Whenever you go to the doctor to receive treatment for an injury, illness, or other condition, you have a right to expect a certain standard of care from the medical professionals caring for you. Fortunately, most doctors, nurses, and technicians meet this standard without any issue. However, medical practitioners who violate their Hippocratic Oath can cause significant harm to patients.
If you suffered preventable harm due to a healthcare provider’s careless behavior while treating you, you should consider retaining one of our personal injury attorneys at Whetstone Perkins & Fulda. Personal injury claims involving medical negligence are uniquely complicated, so it would be in your best interest to work with a Marion medical malpractice lawyer from our firm.
Special Filing Requirements for Medical Malpractice Claims in Marion
In most cases, before you can file a medical malpractice lawsuit, you must first submit a Notice of Intent to File Suit to both the providers you want to sue and the court in which you will file your complaint. As per South Carolina Code of Laws §15-79-125, this notice must specify every defendant you intend to name, briefly describe your grounds for litigation, and include many other disclosures and interrogatories.
Expert Witness Affidavit
Pursuant to S.C. Code §15-36-100, the initial complaint for a malpractice claim must include an affidavit prepared by or with direct input from at least one expert witness. This witness should have similar or identical qualifications and experience in the same field of medicine as the defendant(s).
Through this affidavit, the expert witness must affirm that they believe the actions or inaction of the defendant(s) constituted a breach of the standard of care applicable under the circumstances and caused you harm.
What is the Deadline for Filing a Medical Negligence Case?
S.C. Code §15-3-545 states that plaintiffs have three years from the date they discovered their injuries to file a claim for medical negligence. However, many medical providers are affiliated with governmental entities and in those cases the deadline to file a medical malpractice action is only two years. It may be difficult for a patient to determine whether a particular practitioner is private or governmental.
Another specific statute applies if you discovered a foreign object negligently left inside your body. That type of claim must be filed within two years from the date of the discovery.
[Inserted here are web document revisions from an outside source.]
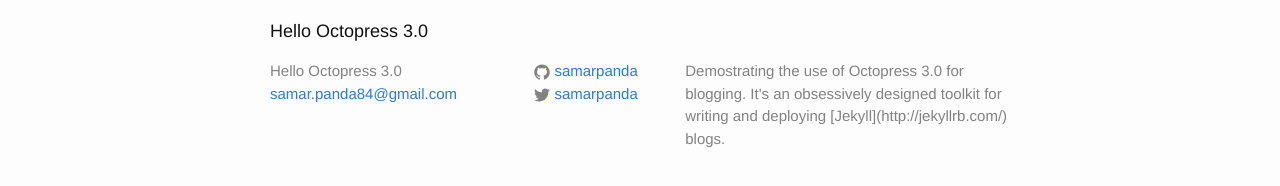
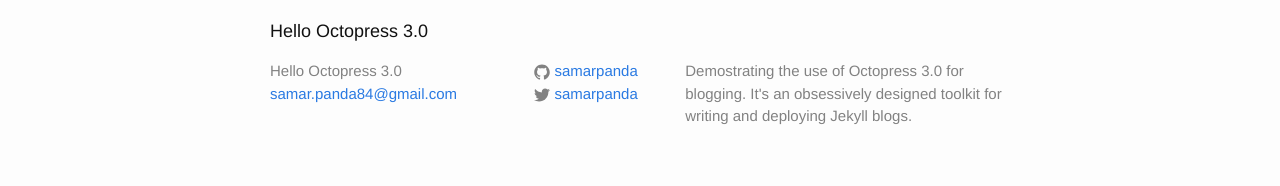
Before and after one commit to samarpanda/hello_octopress_3, a Jekyll site: the page built from index.html, in a window 1280 px wide. Shown: the part 409-595 px from the top of the page. Built offline with Jekyll 4.4.1, drawn with Linux system fonts in a browser that asks for light colours; Markdown is read by kramdown in place of the engine named in the settings; some of the changed lines change nothing that is shown.

```diff
--- a/_config.yml
+++ b/_config.yml
@@ -2,7 +2,7 @@
 title: Hello Octopress 3.0
 email: samar.panda84@gmail.com
 description: > # this means to ignore newlines until "baseurl:"
-  Demostrating the use of Octopress 3.0 for blogging. It's an obsessively designed toolkit for writing and deploying [Jekyll](http://jekyllrb.com/) blogs.
+  Demostrating the use of Octopress 3.0 for blogging. It's an obsessively designed toolkit for writing and deploying Jekyll blogs.
 baseurl: "/hello_octopress_3" # the subpath of your site, e.g. /blog/
 url: "http://samarpanda.com" # the base hostname & protocol for your site
 twitter_username: samarpanda
```
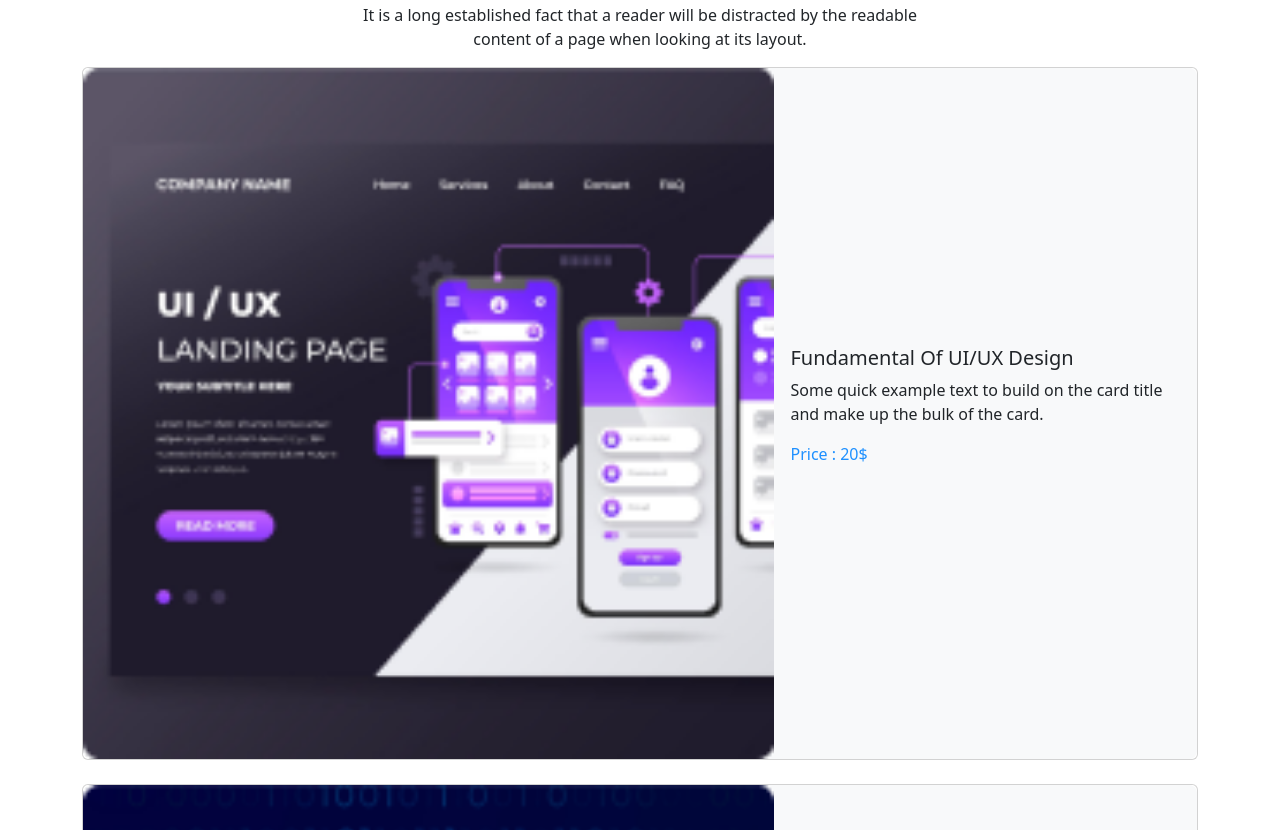
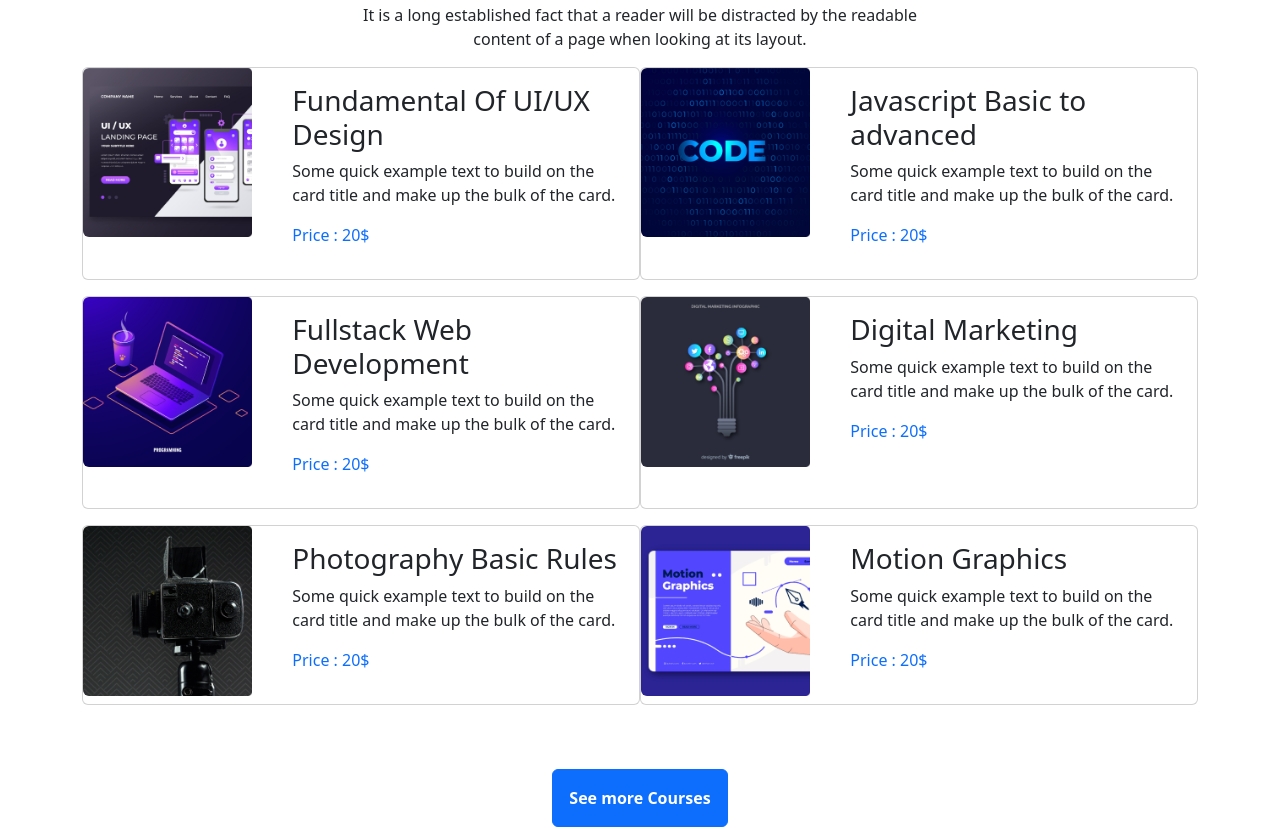
Before and after one commit to foysal85/e-school, a plain HTML site: page index.html in a window 1280 px wide. Shown: the part 997-1827 px from the top of the page. Drawn offline with nearby package versions, Linux system fonts and the light colour scheme.

Commit message:
responsive done

```diff
--- a/index.html
+++ b/index.html
@@ -63,8 +63,8 @@
         </div>
         <div class="carousel-inner">
           <div class="carousel-item active mt-3">
-            <img src="images/cover/cover-1.png" class="d-block w-100" alt="...">
-            <div class="carousel-caption d-none d-md-block">
+            <img src="images/cover/cover-1.png" class="d-block w-100 img-fluid" alt="...">
+            <div class="carousel-caption d-none d-md-block position-absolute">
               <h1 class="fs-1 my-5">Get Started Digital <br> Learning</h1>
               <p class="fs-3 my-5">It is a long established fact that a reader will be distracted by the readable
                 content of a page when looking at its layout.</p>
@@ -72,8 +72,8 @@
             </div>
           </div>
           <div class="carousel-item active mt-3">
-            <img src="images/cover/cover-2.png" class="d-block w-100" alt="...">
-            <div class="carousel-caption d-none d-md-block">
+            <img src="images/cover/cover-2.png" class="d-block w-100 img-fluid" alt="...">
+            <div class="carousel-caption d-none d-md-block position-absolute">
               <h1 class="fs-1 my-5">Get Started Digital <br> Learning</h1>
               <p class="fs-3 my-5">It is a long established fact that a reader will be distracted by the readable
                 content of a page when looking at its layout.</p>
@@ -81,8 +81,8 @@
             </div>
           </div>
           <div class="carousel-item active mt-3">
-            <img src="images/cover/cover-3.jpg" class="d-block w-100" alt="...">
-            <div class="carousel-caption d-none d-md-block">
+            <img src="images/cover/cover-3.jpg" class="d-block w-100 img-fluid" alt="...">
+            <div class="carousel-caption d-none d-md-block position-absolute">
               <h1 class="fs-1 my-5">Get Started Digital <br> Learning</h1>
               <p class="fs-3 my-5">It is a long established fact that a reader will be distracted by the readable
                 content of a page when looking at its layout.</p>
@@ -112,89 +112,100 @@
         <p>It is a long established fact that a reader will be distracted by the readable <br>
           content of a page when looking at its layout.</p>
       </div>
-      <div class="row row-cols-1 row-cols-md-1 row-row-sm-1 g-4">
-        <div class="col">
-          <div class="card">
-            <div class="bg-light rounded-3 d-flex align-items-center justify-content-around">
-              <img src="images/course/course-1.png" class="card-img-top" alt="...">
+        <div class="d-flex justify-content-between flex-wrap">
+          <div class="card col-lg-6 course-box-responsive mb-3">
+              <div class="row d-flex flex-column flex-md-row flex-lg-row">
+                  <div class="col-12 col-md-4 col-lg-4">
+                      <img src="images/course/course-1.png" class="img-fluid w-100 rounded-start" alt="...">
+                  </div>
+                  <div class="col-md-8 col-md-8 d-flex flex-column align-items-center my-auto">
                       <div class="card-body">
-                <h5 class="card-title">Fundamental Of UI/UX Design</h5>
-                <p class="card-text">Some quick example text to build on the card title
-                  and make up the bulk of the card.</p>
-                <p style="color:dodgerblue">Price : 20$</p>
+                          <h3>Fundamental Of UI/UX Design</h3>
+                          <p>Some quick example text to build on the card title and make up the
+                              bulk of the card.</p>
+                          <p class="text-primary">Price : 20$</p>
                       </div>
                   </div>
               </div>
           </div>
-        <div class="col">
-          <div class="card">
-            <div class="bg-light rounded-3 d-flex align-items-center justify-content-around">
-              <img src="images/course/course-2.png" class="card-img-top" alt="...">
+          <div class="card col-lg-6 course-box-responsive mb-3">
+              <div class="row">
+                  <div class="col-md-4">
+                      <img src="images/course/course-2.png" class="img-fluid w-100  rounded-start" alt="...">
+                  </div>
+                  <div class="col-md-8 col-md-8 d-flex flex-column align-items-center my-auto">
                       <div class="card-body">
-                <h5 class="card-title">Javascript Basic to advanced</h5>
-                <p class="card-text">Some quick example text to build on the card title
-                  and make up the bulk of the card.</p>
-                <p style="color:dodgerblue">Price : 20$</p>
+                         <h3>Javascript Basic to advanced</h3>
+                          <p class="card-text">Some quick example text to build on the card title and make up the
+                              bulk of the card.</p>
+                          <p class="text-primary">Price : 20$</p>
                       </div>
                   </div>
               </div>
           </div>
-        <div class="col">
-          <div class="card">
-            <div class="bg-light rounded-3 d-flex align-items-center justify-content-around">
-              <img src="images/course/course-3.png" class="card-img-top" alt="...">
+          <div class="card col-lg-6 course-box-responsive mb-3">
+              <div class="row">
+                  <div class="col-md-4">
+                      <img src="images/course/course-3.png" class="img-fluid w-100  rounded-start" alt="...">
+                  </div>
+                  <div class="col-md-8 col-md-8 d-flex flex-column align-items-center my-auto">
                       <div class="card-body">
-                <h5 class="card-title">Fullstack Web Development</h5>
-                <p class="card-text">Some quick example text to build on the card title
-                  and make up the bulk of the card.</p>
-                <p style="color:dodgerblue">Price : 20$</p>
+                          <h3>Fullstack Web Development</h3>
+                          <p>Some quick example text to build on the card title and make up the
+                              bulk of the card.</p>
+                          <p class="text-primary">Price : 20$</p>
                       </div>
                   </div>
               </div>
           </div>
-        <div class="col">
-          <div class="card">
-            <div class="bg-light rounded-3 d-flex align-items-center justify-content-around">
-              <img src="images/course/course-4.png" class="card-img-top" alt="...">
+          <div class="card col-lg-6 course-box-responsive mb-3">
+              <div class="row">
+                  <div class="col-md-4">
+                      <img src="images/course/course-4.png" class="img-fluid w-100  rounded-start" alt="...">
+                  </div>
+                  <div class="col-md-8 col-md-8 d-flex flex-column align-items-center my-auto">
                       <div class="card-body">
-                <h5 class="card-title">Digital Marketing</h5>
-                <p class="card-text">Some quick example text to build on the card title
-                  and make up the bulk of the card.</p>
-                <p style="color:dodgerblue">Price : 20$</p>
+                          <h3>Digital Marketing</h3>
+                          <p>Some quick example text to build on the card title and make up the
+                              bulk of the card.</p>
+                          <p class="text-primary">Price : 20$</p>
                       </div>
                   </div>
               </div>
           </div>
-        <div class="col">
-          <div class="card">
-            <div class="bg-light rounded-3 d-flex align-items-center justify-content-around">
-              <img src="images/course/course-5.png" class="card-img-top" alt="...">
+          <div class="card col-lg-6 course-box-responsive mb-3">
+              <div class="row">
+                  <div class="col-md-4">
+                      <img src="images/course/course-5.png" class="img-fluid w-100  rounded-start" alt="...">
+                  </div>
+                  <div class="col-md-8 col-md-8 d-flex flex-column align-items-center my-auto">
                       <div class="card-body">
-                <h5 class="card-title">Photography Basic Rules</h5>
-                <p class="card-text">Some quick example text to build on the card title
-                  and make up the bulk of the card.</p>
-                <p style="color:dodgerblue">Price : 20$</p>
+                          <h3>Photography Basic Rules</h3>
+                          <p>Some quick example text to build on the card title and make up the
+                              bulk of the card.</p>
+                          <p class="text-primary">Price : 20$</p>
                       </div>
                   </div>
               </div>
           </div>
-        <div class="col">
-          <div class="card">
-            <div class="bg-light rounded-3 d-flex align-items-center justify-content-around">
-              <img src="images/course/course-6.png" class="card-img-top" alt="...">
+          <div class="card col-lg-6 course-box-responsive mb-3">
+              <div class="row">
+                  <div class="col-md-4">
+                      <img src="images/course/course-6.png" class="img-fluid w-100  rounded-start" alt="...">
+                  </div>
+                  <div class="col-md-8 col-md-8 d-flex flex-column align-items-center my-auto">
                       <div class="card-body">
-                <h5 class="card-title">Motion Graphics</h5>
-                <p class="card-text">Some quick example text to build on the card title
-                  and make up the bulk of the card.</p>
-                <p style="color:dodgerblue">Price : 20$</p>
+                          <h3>Motion Graphics</h3>
+                          <p>Some quick example text to build on the card title and make up the
+                              bulk of the card.</p>
+                          <p class="text-primary">Price : 20$</p>
                       </div>
                   </div>
               </div>
           </div>
+          <button type="button" class="d-flex btn btn-primary fw-semibold m-auto mt-5 py-3 px-3">See more
+            Courses</button>
       </div>
-      </div>
-      <button type="button" class="btn btn-primary btn-lg my-5 px-5" style="margin-left: 450px;">See More
-        Courses</button>
     </section>
     <!-- Courses section end -->
     <!-- Explor section start -->
@@ -237,15 +248,16 @@
     </section>
     <!-- Explor section End -->
     <!-- ready section start -->
-    <section class="container d-flex justify-content-between bg-primary mx-5 mt-5">
-      <div class="mx-5">
-        <h1>Ready to join?</h1>
-        <p>It is a long established fact that a reader will be distracted by the
-          readable content of a page when looking at its layout.</p>
+    <section class="container bg-primary d-flex flex-column flex-lg-row my-5  p-5 rounded-2">
+      <div class="text-white col-lg-6 pe-3 text-center text-lg-start">
+          <h2>Ready to join?</h2>
+          <p>It is a long established fact that a reader will be distracted by the readable content of a page when
+              looking at its layout.</p>
       </div>
-      <button type="button" class="btn btn-primary btn-lg my-5 px-5 bg-white text-primary mx-5" data-bs-toggle="modal"
-        data-bs-target="#exampleModal">Register Now</button>
+      <div class=" col-lg-6 d-flex justify-content-lg-end align-items-center justify-content-center mt-lg-0 mt-4">
           <!-- Button trigger modal -->
+          <button type="button" class="btn btn-light text-primary fw-bold px-4 py-3" data-bs-toggle="modal" data-bs-target="#exampleModal">Register Now</button>
+
           <!-- Modal -->
           <div class="modal fade" id="exampleModal" tabindex="-1" aria-labelledby="exampleModalLabel" aria-hidden="true">
               <div class="modal-dialog">
@@ -255,14 +267,16 @@
                           <button type="button" class="btn-close" data-bs-dismiss="modal" aria-label="Close"></button>
                       </div>
                       <div class="modal-body">
-              ...
+                        Modal body text goes here
                       </div>
                       <div class="modal-footer">
                           <button type="button" class="btn btn-secondary" data-bs-dismiss="modal">Close</button>
-              <button type="button" class="btn btn-primary">Save changes</button>
+                          <button type="button" class="btn btn-primary">Save Change</button>
                       </div>
                   </div>
               </div>
+          </div>
+
       </div>
   </section>
     <!-- ready section end -->
@@ -272,7 +286,7 @@
       <p>It is a long established fact that a reader will be distracted by <br> the
         readable content of a page when looking at its layout.</p>
       <div class="mt-5">
-        <div class="row row-cols-1 row-cols-md-3 row-cols-lg-4 g-4">
+        <div class="row row-cols-1 row-cols-md-2 row-cols-lg-4 row-cols-sm-1 g-4">
           <div class="col">
             <div class="card">
               <img src="images/student/student-1.png" class="card-img-top" alt="...">
@@ -325,50 +339,70 @@
         <div class="accordion" id="accordionPanelsStayOpenExample">
           <div class="accordion-item">
             <h2 class="accordion-header" id="panelsStayOpen-headingOne">
-              <button class="accordion-button" type="button" data-bs-toggle="collapse" data-bs-target="#panelsStayOpen-collapseOne" aria-expanded="true" aria-controls="panelsStayOpen-collapseOne">
+              <button class="accordion-button" type="button" data-bs-toggle="collapse"
+                data-bs-target="#panelsStayOpen-collapseOne" aria-expanded="true"
+                aria-controls="panelsStayOpen-collapseOne">
                 Difference betwen flex box and grid
               </button>
             </h2>
-            <div id="panelsStayOpen-collapseOne" class="accordion-collapse collapse show" aria-labelledby="panelsStayOpen-headingOne">
+            <div id="panelsStayOpen-collapseOne" class="accordion-collapse collapse show"
+              aria-labelledby="panelsStayOpen-headingOne">
               <div class="accordion-body">
-                <strong>Grid and flexbox. The basic difference between CSS Grid Layout and CSS Flexbox Layout is that flexbox was designed for layout in one dimension - either a row or a column. Grid was designed for two-dimensional layout - rows, and columns at the same time.
+                <strong>Grid and flexbox. The basic difference between CSS Grid Layout and CSS Flexbox Layout is that
+                  flexbox was designed for layout in one dimension - either a row or a column. Grid was designed for
+                  two-dimensional layout - rows, and columns at the same time.
               </div>
             </div>
           </div>
           <div class="accordion-item">
             <h2 class="accordion-header" id="panelsStayOpen-headingTwo">
-              <button class="accordion-button collapsed" type="button" data-bs-toggle="collapse" data-bs-target="#panelsStayOpen-collapseTwo" aria-expanded="false" aria-controls="panelsStayOpen-collapseTwo">
+              <button class="accordion-button collapsed" type="button" data-bs-toggle="collapse"
+                data-bs-target="#panelsStayOpen-collapseTwo" aria-expanded="false"
+                aria-controls="panelsStayOpen-collapseTwo">
                 Difference between bootstrap and tailwind
               </button>
             </h2>
-            <div id="panelsStayOpen-collapseTwo" class="accordion-collapse collapse" aria-labelledby="panelsStayOpen-headingTwo">
+            <div id="panelsStayOpen-collapseTwo" class="accordion-collapse collapse"
+              aria-labelledby="panelsStayOpen-headingTwo">
               <div class="accordion-body">
-                <strong>Bootstrap comes with a set of pre-styled responsive, mobile-first components that possess a definite UI kit. Tailwind CSS uses a set of utility classes to create a neat UI with more flexibility and uniqueness. Sites created using Bootstrap follow the generic pattern that makes them look identical.
+                <strong>Bootstrap comes with a set of pre-styled responsive, mobile-first components that possess a
+                  definite UI kit. Tailwind CSS uses a set of utility classes to create a neat UI with more flexibility
+                  and uniqueness. Sites created using Bootstrap follow the generic pattern that makes them look
+                  identical.
               </div>
             </div>
           </div>
           <div class="accordion-item">
             <h2 class="accordion-header" id="panelsStayOpen-headingThree">
-              <button class="accordion-button collapsed" type="button" data-bs-toggle="collapse" data-bs-target="#panelsStayOpen-collapseThree" aria-expanded="false" aria-controls="panelsStayOpen-collapseThree">
+              <button class="accordion-button collapsed" type="button" data-bs-toggle="collapse"
+                data-bs-target="#panelsStayOpen-collapseThree" aria-expanded="false"
+                aria-controls="panelsStayOpen-collapseThree">
                 what is css box model?
               </button>
             </h2>
-            <div id="panelsStayOpen-collapseThree" class="accordion-collapse collapse" aria-labelledby="panelsStayOpen-headingThree">
+            <div id="panelsStayOpen-collapseThree" class="accordion-collapse collapse"
+              aria-labelledby="panelsStayOpen-headingThree">
               <div class="accordion-body">
-                <strong>In CSS, the term "box model" is used when talking about design and layout. The CSS box model is essentially a box that wraps around every HTML element.
+                <strong>In CSS, the term "box model" is used when talking about design and layout. The CSS box model is
+                  essentially a box that wraps around every HTML element.
                   You visited this page on
               </div>
             </div>
           </div>
           <div class="accordion-item">
             <h2 class="accordion-header" id="panelsStayOpen-headingFour">
-              <button class="accordion-button collapsed" type="button" data-bs-toggle="collapse" data-bs-target="#panelsStayOpen-collapseFour" aria-expanded="false" aria-controls="panelsStayOpen-collapseFour">
+              <button class="accordion-button collapsed" type="button" data-bs-toggle="collapse"
+                data-bs-target="#panelsStayOpen-collapseFour" aria-expanded="false"
+                aria-controls="panelsStayOpen-collapseFour">
                 what is semantic tag?
               </button>
             </h2>
-            <div id="panelsStayOpen-collapseFour" class="accordion-collapse collapse" aria-labelledby="panelsStayOpen-headingFour">
+            <div id="panelsStayOpen-collapseFour" class="accordion-collapse collapse"
+              aria-labelledby="panelsStayOpen-headingFour">
               <div class="accordion-body">
-                <strong>The HTML semantics refers to the tags that provide meaning to an HTML page rather than just presentation. It makes HTML more comprehensible by better defining the different sections and layout of web pages.
+                <strong>The HTML semantics refers to the tags that provide meaning to an HTML page rather than just
+                  presentation. It makes HTML more comprehensible by better defining the different sections and layout
+                  of web pages.
               </div>
             </div>
           </div>
@@ -406,7 +440,7 @@
     <h1 class="text-center text-white mb-5">E-School</h1>
     <p class="text-center text-white">Office 41, Zawaya Buildin, Ghala Muscat,Sultanate of Oman</p>
     <p class="text-center text-white">Privacy Ploicy | Terms of use</p>
-    <div class="d-flex w-50 justify-content-around align-items-center mt-4" style="padding: 50px; margin-left: 350px;">
+    <div class="d-flex w-50 justify-content-around align-items-center m-auto mt-4" style="padding: 50px; margin-left: 350px;">
       <i class="fa-brands fa-square-facebook fs-2"></i>
       <i class="fa-brands fa-square-twitter fs-2"></i>
       <i class="fa-brands fa-linkedin fs-2"></i>
```
Lines whose indentation alone changed are shown as unchanged.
Regardless of when you discovered your injury, you will have no more than six years from the date the negligent act occurred to file your case. A Marion lawyer familiar with medical malpractice cases could go over these laws with you in more detail to ensure that a claim is made timely.
Caps on Damages in Medical Negligence Claims
In a medical negligence claim, you may recover compensation for all your objective economic losses, such as medical expenses and lost work income. However, state law restricts how much compensation you may recover for non-economic losses, such as physical pain, lost enjoyment of life, and lost personal opportunities.
Pursuant to S.C. Code §15-32-220, there are caps, or limits, that you can recover for non-economic losses from a single defendant and from all defendants combined. These caps on non-economic damages change every year. In addition, if the defendant is an employee of a governmental or charitable entity, there may be other caps on damages that apply. The application of caps on damages to cases can be very complicated. A Marion lawyer experienced in medical malpractice cases could provide more clarification about how these damage caps work, whether there are factors that might render the caps inapplicable in your case and how much compensation you could recover in your medical negligence case.
A Marion Medical Malpractice Attorney Could Help
Civil claims alleging medical malpractice involve complex medical and legal concepts that can be very difficult for the average person to understand. Additionally, there are many procedural steps for personal injury cases involving medical negligence.
Fortunately, our Marion medical malpractice lawyers could help you navigate the legal process. Call us today to discuss your options.